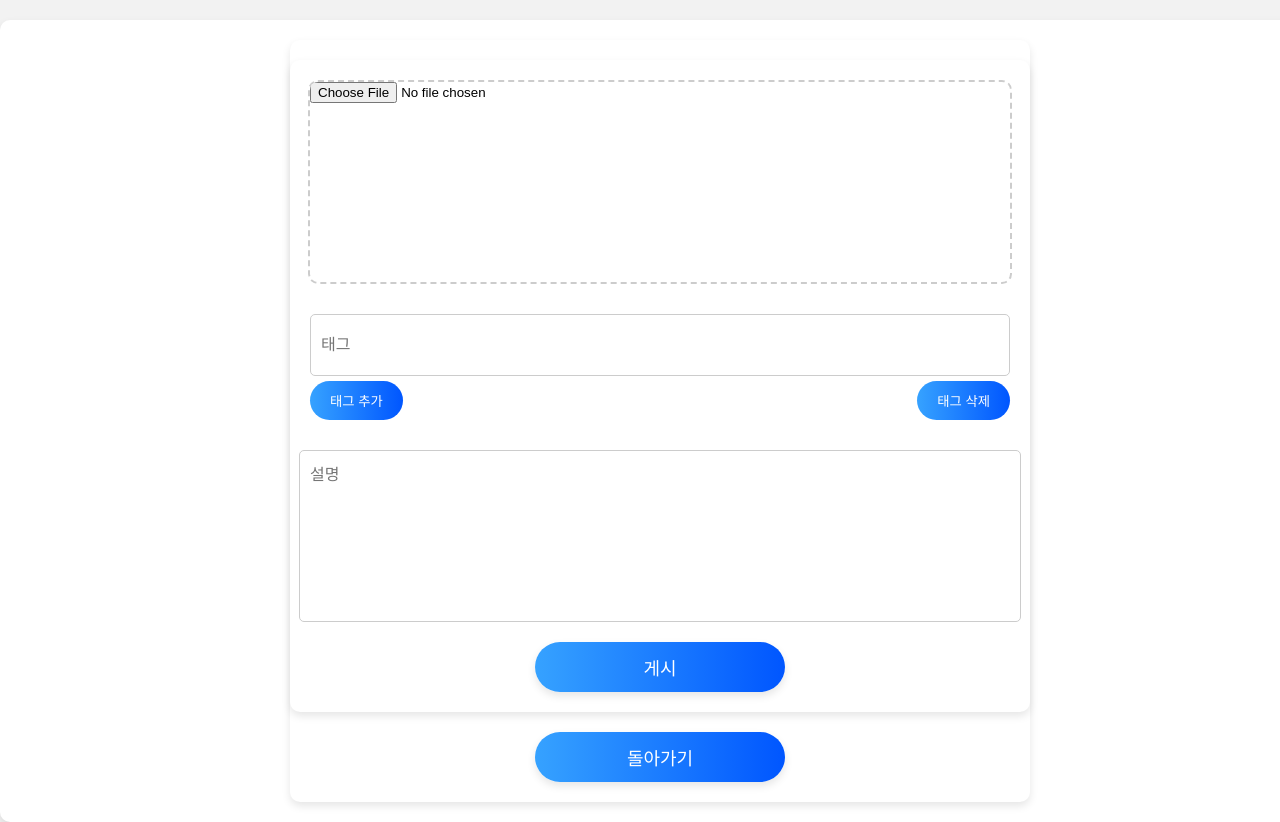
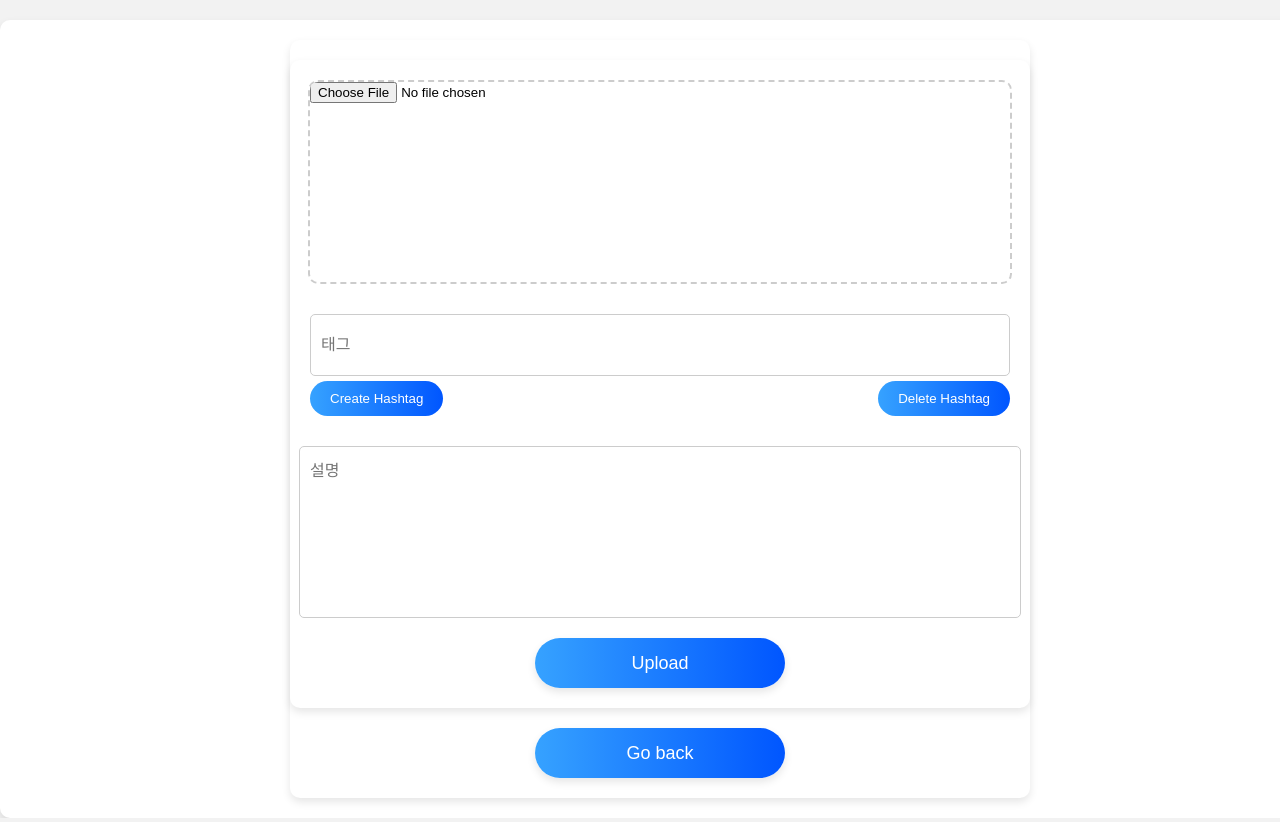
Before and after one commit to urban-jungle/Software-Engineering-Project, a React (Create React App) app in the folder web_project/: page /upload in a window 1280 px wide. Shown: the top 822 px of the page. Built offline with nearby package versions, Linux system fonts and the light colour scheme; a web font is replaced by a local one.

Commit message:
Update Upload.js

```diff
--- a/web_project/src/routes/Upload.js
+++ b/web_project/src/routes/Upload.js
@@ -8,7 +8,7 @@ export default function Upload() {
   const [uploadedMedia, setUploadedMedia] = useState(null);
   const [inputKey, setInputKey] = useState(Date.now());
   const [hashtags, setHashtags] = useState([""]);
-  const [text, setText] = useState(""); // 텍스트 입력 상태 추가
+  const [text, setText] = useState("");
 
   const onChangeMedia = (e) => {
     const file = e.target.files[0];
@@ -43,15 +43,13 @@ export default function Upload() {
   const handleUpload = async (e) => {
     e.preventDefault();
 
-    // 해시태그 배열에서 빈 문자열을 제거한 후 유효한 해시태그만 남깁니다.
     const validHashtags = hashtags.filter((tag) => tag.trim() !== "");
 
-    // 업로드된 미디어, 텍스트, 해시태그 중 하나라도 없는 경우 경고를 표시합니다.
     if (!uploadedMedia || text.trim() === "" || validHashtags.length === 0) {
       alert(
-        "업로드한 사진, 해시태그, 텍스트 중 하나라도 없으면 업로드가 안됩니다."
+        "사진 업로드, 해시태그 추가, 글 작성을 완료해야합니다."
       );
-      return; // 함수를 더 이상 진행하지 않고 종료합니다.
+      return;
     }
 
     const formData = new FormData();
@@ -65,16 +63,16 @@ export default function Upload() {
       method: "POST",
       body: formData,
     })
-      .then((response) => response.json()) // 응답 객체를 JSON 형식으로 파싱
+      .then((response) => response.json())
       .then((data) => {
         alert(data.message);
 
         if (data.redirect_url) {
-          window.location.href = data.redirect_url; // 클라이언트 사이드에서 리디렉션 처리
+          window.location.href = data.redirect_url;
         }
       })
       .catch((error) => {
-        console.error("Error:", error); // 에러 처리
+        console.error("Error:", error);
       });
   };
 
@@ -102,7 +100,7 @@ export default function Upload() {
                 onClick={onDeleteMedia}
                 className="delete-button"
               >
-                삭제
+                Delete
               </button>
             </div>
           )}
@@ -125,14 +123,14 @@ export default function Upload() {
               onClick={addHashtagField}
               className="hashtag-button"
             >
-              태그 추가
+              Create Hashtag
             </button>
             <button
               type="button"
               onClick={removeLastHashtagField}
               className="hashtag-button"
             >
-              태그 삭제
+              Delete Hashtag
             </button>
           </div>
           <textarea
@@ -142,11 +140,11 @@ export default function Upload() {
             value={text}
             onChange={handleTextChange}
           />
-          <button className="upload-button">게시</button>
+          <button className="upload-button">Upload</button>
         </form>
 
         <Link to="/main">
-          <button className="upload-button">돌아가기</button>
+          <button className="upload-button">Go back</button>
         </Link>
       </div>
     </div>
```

┄┄┄┄┄┄┄┄┄┄┄┄┄┄┄┄┄┄┄┄

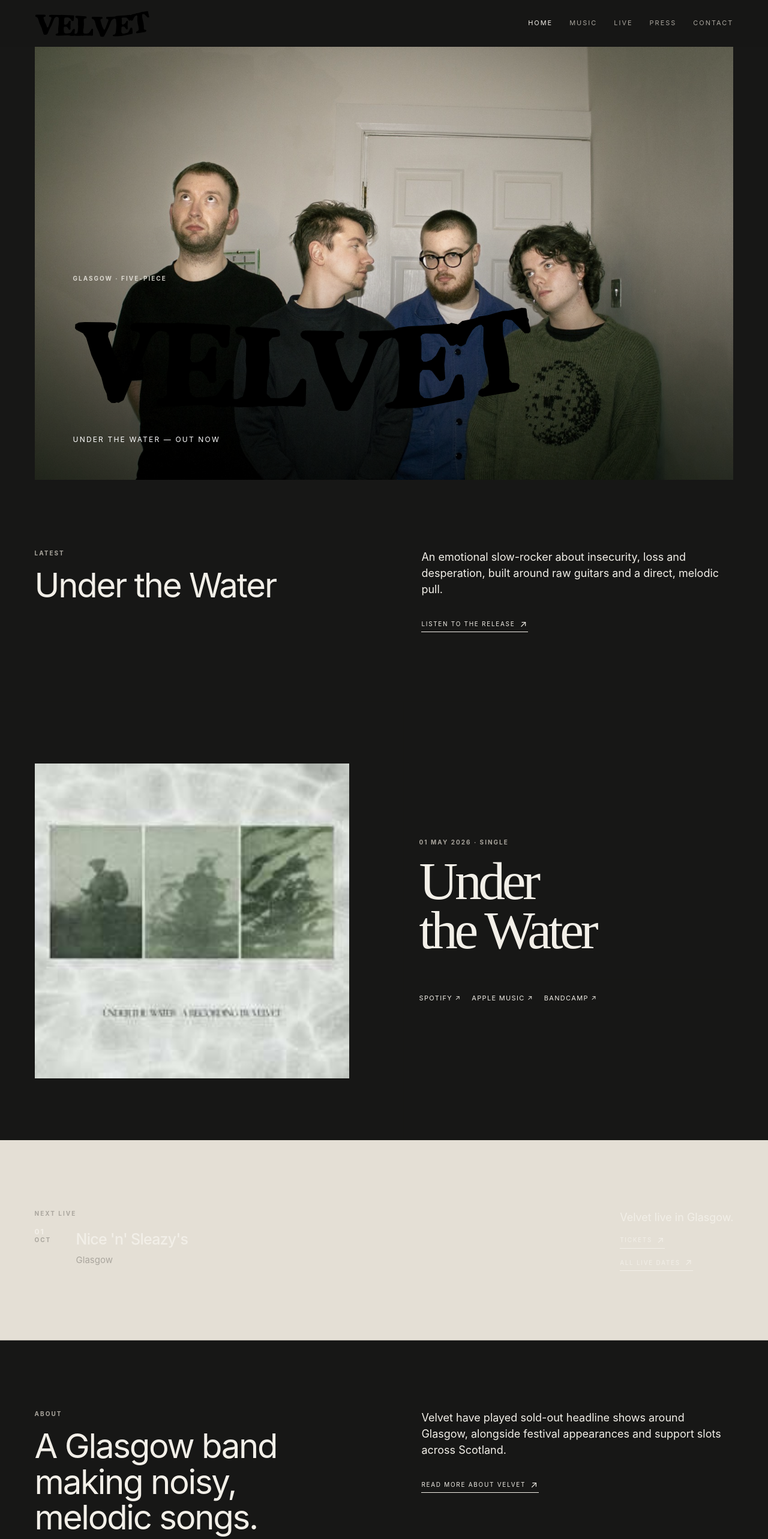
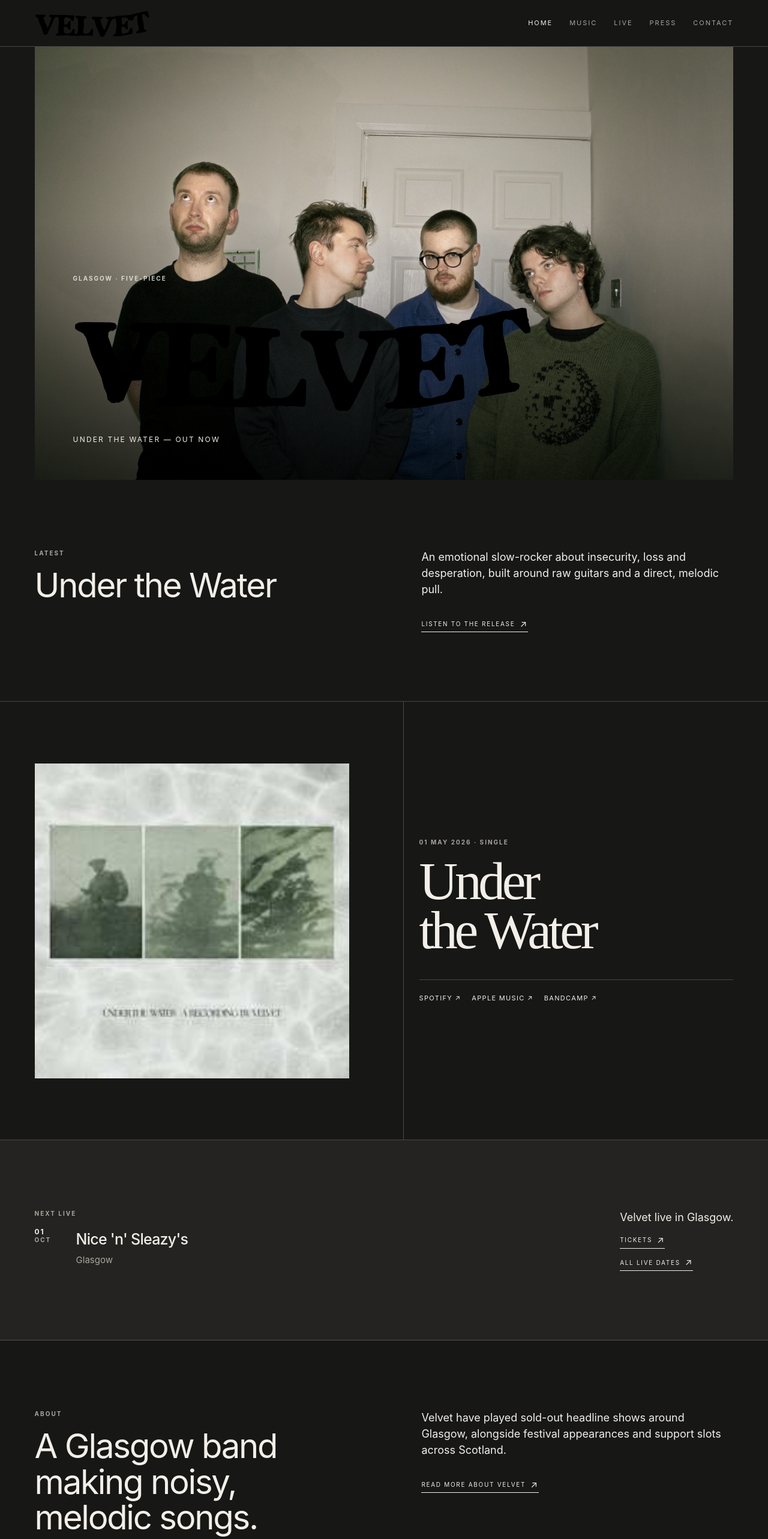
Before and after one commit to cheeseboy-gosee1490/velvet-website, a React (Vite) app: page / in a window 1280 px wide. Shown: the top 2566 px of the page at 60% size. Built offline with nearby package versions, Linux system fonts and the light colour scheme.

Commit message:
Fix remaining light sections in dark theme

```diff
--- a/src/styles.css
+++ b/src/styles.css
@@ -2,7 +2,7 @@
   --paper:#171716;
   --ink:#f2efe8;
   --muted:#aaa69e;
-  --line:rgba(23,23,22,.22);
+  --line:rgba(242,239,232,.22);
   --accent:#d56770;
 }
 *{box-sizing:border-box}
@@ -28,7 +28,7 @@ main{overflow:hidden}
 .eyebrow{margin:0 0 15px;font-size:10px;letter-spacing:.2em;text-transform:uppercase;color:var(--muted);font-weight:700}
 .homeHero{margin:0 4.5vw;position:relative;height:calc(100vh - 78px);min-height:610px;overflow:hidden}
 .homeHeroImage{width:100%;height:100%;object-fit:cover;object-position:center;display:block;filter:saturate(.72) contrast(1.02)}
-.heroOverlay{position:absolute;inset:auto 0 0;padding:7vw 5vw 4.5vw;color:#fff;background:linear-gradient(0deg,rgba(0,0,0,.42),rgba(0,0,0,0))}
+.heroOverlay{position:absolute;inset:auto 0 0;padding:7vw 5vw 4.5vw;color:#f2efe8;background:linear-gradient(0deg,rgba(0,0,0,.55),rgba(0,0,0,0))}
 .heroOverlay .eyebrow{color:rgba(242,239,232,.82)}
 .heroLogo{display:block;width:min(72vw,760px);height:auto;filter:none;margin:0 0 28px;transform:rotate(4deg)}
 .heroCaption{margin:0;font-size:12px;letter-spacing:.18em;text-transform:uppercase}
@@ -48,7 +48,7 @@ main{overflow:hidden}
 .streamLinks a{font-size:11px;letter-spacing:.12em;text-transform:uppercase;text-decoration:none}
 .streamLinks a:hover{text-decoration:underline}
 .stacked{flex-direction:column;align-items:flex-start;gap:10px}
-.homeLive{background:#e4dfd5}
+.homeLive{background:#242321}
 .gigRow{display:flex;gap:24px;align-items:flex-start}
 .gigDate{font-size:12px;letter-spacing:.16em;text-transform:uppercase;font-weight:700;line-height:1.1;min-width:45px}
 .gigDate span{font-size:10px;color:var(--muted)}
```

┄┄┄┄┄┄┄┄┄┄┄┄┄┄┄┄┄┄┄┄

Copy each line in the listing where "function" appears.

Answer section.
@@ -8,7 +8,7 @@ export default function Upload() {
@@ -43,15 +43,13 @@ export default function Upload() {
@@ -65,16 +63,16 @@ export default function Upload() {
@@ -102,7 +100,7 @@ export default function Upload() {
@@ -125,14 +123,14 @@ export default function Upload() {
@@ -142,11 +140,11 @@ export default function Upload() {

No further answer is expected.